Today, developed and developing nations alike face needs to repair, replace or create water infrastructure. The global costs of meeting this need are a moving target, already huge.
In this environment, businesses confront a sobering roster of related risks, including higher operating costs, production obstacles or even shutdowns, regulatory strictures and reputational damage.
Given the circumstances, it’s safe to make three predictions:
Vast facilities are planned or operational around the globe to increase the water supply. In Ashkelon, Israel, for example, one of the world’s largest desalination plants converts 26 billion gallons of Mediterranean seawater into freshwater annually. China’s North-South Water Transfer Project will, on completion decades hence, move huge volumes of water from the water-rich south to the dryer north of the country through hundreds of miles of pipeline. These are only two of many.
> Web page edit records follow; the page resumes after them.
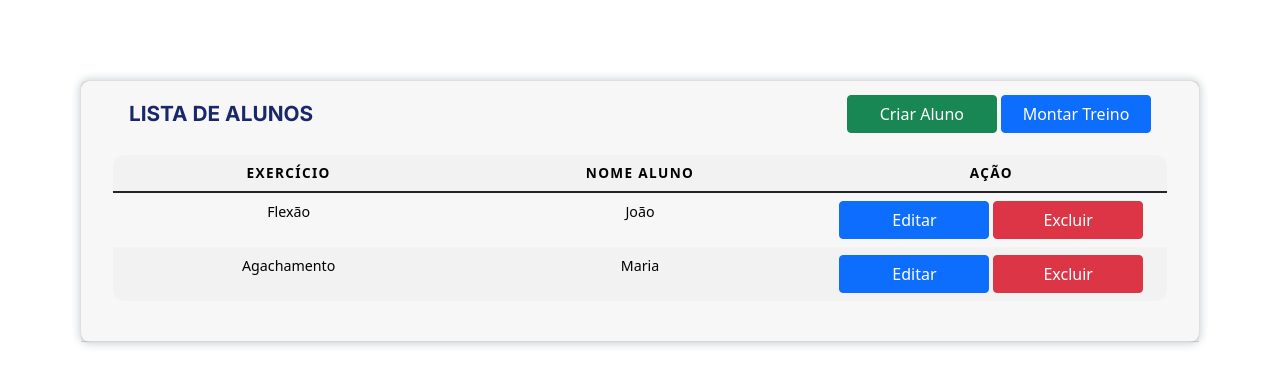
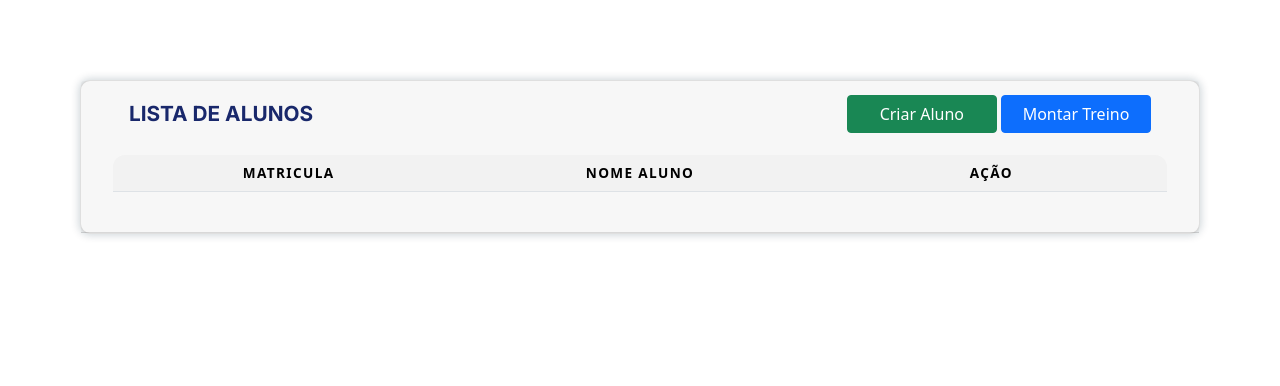
Before and after one commit to Gabriel-Dev-JS/GymPlanner, a Flask app: template templates/listarAluno.html in a window 1280 px wide. Shown: the top 386 px of the page. Run offline with Flask 3, Linux system fonts and the light colour scheme; the template is opened without the code that fills it, so the values that code supplies are empty.

Commit message:
ajustada funções/rotas/views para listar alunos

```diff
--- a/repository.py
+++ b/repository.py
@@ -78,7 +78,7 @@ class Repository:
 
     def findAllAluno(self, id_professor):
         query = "SELECT * FROM aluno WHERE id_professor = ?"
-        self.cursor.execute(query,(id_professor))
+        self.cursor.execute(query,(id_professor,))
         return self.cursor.fetchall()
 
     def findAllExercicio(self, id_aluno, id_professor):
--- a/routes/exercicio.py
+++ b/routes/exercicio.py
@@ -20,8 +20,3 @@ def criarExercicioView():
 @exercicio_routes.route('/login', methods=["GET"])
 def loginView():
     return render_template("login.html")
-
-#rota view listar Alunos
-@exercicio_routes.route('/listarAlunos', methods=["GET"])
-def listarAlunoView():
-    return render_template("listarAluno.html")
--- a/static/js/listarAluno.js
+++ b/static/js/listarAluno.js
@@ -1,6 +1,33 @@
-document.getElementById('formCadastraAluno').addEventListener('submit', function() {
-    const nome = document.getElementById('nome').value;
-    const sobrenome = document.getElementById('sobrenome').value;
+document.addEventListener("DOMContentLoaded", () => {
+    const tbody = document.querySelector("tbody");
+
+    const url = window.location.pathname;
+    const idProfessor = url.split("/").pop();
+
+    fetch(`/api/alunos/${idProfessor}`)
+        .then(response => {
+            return response.json();
+        })
+        .then(data => {
+            tbody.innerHTML = "";
 
 
-})
+            data.forEach(aluno => {
+                const row = document.createElement("tr");
+
+                row.innerHTML = `
+                    <td>${aluno[0]}</td>
+                    <td>${aluno[1]} ${aluno[2]}</td>
+                    <td>
+                        <a href="#" class="btn btn-primary btn-sm">Editar</a>
+                        <a href="#" class="btn btn-danger btn-sm">Excluir</a>
+                    </td>
+                `;
+
+                tbody.appendChild(row);
+            });
+        })
+        .catch(error => {
+            console.error(error);
+        });
+});
--- a/static/js/login.js
+++ b/static/js/login.js
@@ -19,7 +19,7 @@ document.querySelector('#enviar')?.addEventListener('click', async (e) => {
         }
         localStorage.setItem("token",id)
         const token = localStorage.getItem("token")
-        window.location.href = `http://127.0.0.1:5000/alunos/${token}`
+        window.location.href = `http://127.0.0.1:5000/listarAlunos/${token}`
     }catch(error){
         console.error("error", error)
     }
--- a/templates/listarAluno.html
+++ b/templates/listarAluno.html
@@ -57,28 +57,13 @@
             <table class="table table-responsive">
                 <thead>
                     <tr>
-                        <th scope="col">Exercício</th>
+                        <th scope="col">Matricula</th>
                         <th scope="col">Nome Aluno</th>
                         <th scope="col">Ação</th>
                     </tr>
                 </thead>
                 <tbody>
-                    <tr>
-                        <td>Flexão</td>
-                        <td>João</td>
-                        <td>
-                            <a href="#" class="btn btn-primary">Editar</a>
-                            <a href="#" class="btn btn-danger">Excluir</a>
-                        </td>
-                    </tr>
-                    <tr>
-                        <td>Agachamento</td>
-                        <td>Maria</td>
-                        <td>
-                            <a href="#" class="btn btn-primary">Editar</a>
-                            <a href="#" class="btn btn-danger">Excluir</a>
-                        </td>
-                    </tr>
+
                 </tbody>
             </table>
 
```
Also changed, not shown: routes/listarAlunos.py (+11 -4 lines), templates/login.html (+6 -3 lines).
With governments at all levels short of money, public-private partnerships (PPPs) are expected to take on growing importance in financing such undertakings. Water infrastructure funds – a growing sector – will continue to have a role to play.